Thank you for using the timer - this advanced tool can estimate your performance and suggest more practice questions. We have subscribed you to Daily Prep Questions via email.
Customized for You
we will pick new questions that match your level based on your Timer History
Track Your Progress
every week, we’ll send you an estimated GMAT score based on your performance
Practice Pays
we will pick new questions that match your level based on your Timer History
Not interested in getting valuable practice questions and articles delivered to your email? No problem, unsubscribe here.
It appears that you are browsing the GMAT Club forum unregistered!
Signing up is free, quick, and confidential.
Join other 500,000 members and get the full benefits of GMAT Club
Registration gives you:
Tests
Take 11 tests and quizzes from GMAT Club and leading GMAT prep companies such as Manhattan GMAT,
Knewton, and others. All are free for GMAT Club members.
Applicant Stats
View detailed applicant stats such as GPA, GMAT score, work experience, location, application
status, and more
Books/Downloads
Download thousands of study notes,
question collections, GMAT Club’s
Grammar and Math books.
All are free!
Thank you for using the timer!
We noticed you are actually not timing your practice. Click the START button first next time you use the timer.
There are many benefits to timing your practice, including:

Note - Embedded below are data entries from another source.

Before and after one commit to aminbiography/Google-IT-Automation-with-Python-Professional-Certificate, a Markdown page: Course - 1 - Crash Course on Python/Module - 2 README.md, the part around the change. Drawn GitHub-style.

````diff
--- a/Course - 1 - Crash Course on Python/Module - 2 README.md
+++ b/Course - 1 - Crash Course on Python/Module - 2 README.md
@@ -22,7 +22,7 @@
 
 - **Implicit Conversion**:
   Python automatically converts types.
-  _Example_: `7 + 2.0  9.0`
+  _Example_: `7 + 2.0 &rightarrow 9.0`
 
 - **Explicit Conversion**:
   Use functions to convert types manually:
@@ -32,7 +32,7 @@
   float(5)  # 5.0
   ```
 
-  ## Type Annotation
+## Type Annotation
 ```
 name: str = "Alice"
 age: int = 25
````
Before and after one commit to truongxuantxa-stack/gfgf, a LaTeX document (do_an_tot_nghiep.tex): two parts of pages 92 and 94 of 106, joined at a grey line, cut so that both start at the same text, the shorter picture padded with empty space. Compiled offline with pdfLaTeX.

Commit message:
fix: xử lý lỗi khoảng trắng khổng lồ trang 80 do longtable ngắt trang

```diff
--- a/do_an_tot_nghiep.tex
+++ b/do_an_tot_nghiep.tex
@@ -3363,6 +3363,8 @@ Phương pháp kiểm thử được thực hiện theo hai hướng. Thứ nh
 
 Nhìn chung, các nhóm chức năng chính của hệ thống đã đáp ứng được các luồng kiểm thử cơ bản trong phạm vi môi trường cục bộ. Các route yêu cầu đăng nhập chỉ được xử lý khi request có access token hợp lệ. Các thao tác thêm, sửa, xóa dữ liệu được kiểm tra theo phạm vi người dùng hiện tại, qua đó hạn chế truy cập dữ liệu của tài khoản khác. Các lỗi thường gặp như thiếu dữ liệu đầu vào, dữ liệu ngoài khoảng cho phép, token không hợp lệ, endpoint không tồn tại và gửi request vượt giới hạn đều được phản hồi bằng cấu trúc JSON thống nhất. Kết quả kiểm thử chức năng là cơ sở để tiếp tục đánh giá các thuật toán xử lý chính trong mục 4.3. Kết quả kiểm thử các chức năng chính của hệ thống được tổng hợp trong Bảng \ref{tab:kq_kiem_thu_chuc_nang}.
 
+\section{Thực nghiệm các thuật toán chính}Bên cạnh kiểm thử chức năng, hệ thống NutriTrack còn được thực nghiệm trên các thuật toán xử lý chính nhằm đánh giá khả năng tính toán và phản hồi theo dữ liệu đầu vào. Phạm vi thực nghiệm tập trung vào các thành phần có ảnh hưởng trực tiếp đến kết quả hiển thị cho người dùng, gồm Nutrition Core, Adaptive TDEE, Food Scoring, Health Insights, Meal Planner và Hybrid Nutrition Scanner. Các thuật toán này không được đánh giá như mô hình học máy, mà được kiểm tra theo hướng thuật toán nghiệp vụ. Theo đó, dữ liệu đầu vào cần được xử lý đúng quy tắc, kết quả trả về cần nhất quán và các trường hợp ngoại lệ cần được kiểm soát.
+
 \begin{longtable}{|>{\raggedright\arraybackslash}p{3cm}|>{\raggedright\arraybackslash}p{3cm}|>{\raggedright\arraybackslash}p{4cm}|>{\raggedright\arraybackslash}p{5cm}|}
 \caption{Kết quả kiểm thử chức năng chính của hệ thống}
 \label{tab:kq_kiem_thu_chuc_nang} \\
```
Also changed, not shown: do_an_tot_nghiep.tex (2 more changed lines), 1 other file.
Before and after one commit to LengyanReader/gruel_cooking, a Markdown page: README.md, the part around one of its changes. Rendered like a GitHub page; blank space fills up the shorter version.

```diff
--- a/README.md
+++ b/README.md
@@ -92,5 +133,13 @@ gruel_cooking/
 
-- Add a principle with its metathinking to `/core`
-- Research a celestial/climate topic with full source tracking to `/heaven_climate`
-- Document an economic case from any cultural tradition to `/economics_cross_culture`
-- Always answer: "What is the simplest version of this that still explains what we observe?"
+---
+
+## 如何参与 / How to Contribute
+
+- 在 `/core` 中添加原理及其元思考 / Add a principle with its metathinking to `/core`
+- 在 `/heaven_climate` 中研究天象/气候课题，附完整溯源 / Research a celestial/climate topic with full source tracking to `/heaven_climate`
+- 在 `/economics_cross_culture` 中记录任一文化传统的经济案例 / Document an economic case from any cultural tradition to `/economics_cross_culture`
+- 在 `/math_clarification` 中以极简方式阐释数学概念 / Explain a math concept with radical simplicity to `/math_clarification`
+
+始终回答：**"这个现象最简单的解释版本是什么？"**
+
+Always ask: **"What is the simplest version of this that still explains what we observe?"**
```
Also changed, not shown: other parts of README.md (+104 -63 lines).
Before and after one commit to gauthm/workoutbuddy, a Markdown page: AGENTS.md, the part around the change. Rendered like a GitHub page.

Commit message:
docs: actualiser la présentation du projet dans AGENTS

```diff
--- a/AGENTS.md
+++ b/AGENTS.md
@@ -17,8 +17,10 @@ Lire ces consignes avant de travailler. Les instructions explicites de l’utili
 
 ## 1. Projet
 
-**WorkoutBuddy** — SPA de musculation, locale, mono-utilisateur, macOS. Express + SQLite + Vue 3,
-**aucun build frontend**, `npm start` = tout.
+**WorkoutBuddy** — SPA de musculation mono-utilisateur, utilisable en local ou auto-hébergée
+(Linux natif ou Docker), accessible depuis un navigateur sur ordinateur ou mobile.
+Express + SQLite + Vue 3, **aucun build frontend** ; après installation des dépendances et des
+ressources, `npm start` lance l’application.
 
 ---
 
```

It is "true" DS. We have not to solve the problem, we have to say that the problem can be solved.
1. There are total of 100 prime numbers between 1 and p+1 The condition unambiguously says that p is 100th prime number. So, we can write out all 100 consecutive primes numbers and find p. sufficient.
2. There are total of p prime numbers between 1 and 3912. the same logic as in the fist condition. sufficient.
I even dare to say that p=3911. Why? Because I did not remember any DS, in which 2 conditions will be sufficient separately and lead to different values. _________________
I even dare to say that p=3911. Why? Because I did not remember any DS, in which 2 conditions will be sufficient separately and lead to different values.
No. 3911 is a 541th prime number..... _________________
I even dare to say that p=3911. Why? Because I did not remember any DS, in which 2 conditions will be sufficient separately and lead to different values.
No. 3911 is a 541th prime number..... :?
Hey,
The color one is exactly what I want to learn from you, guys. I have the same logic approach as your. I think if it is a PS, maybe we must seat and list all the prime number from 2 to p+1. That is imppossible for me. That is why I need your hand! Thanks
No. 3911 is a 541th prime number. I think you do not need to seat a time to count each number. Right? _________________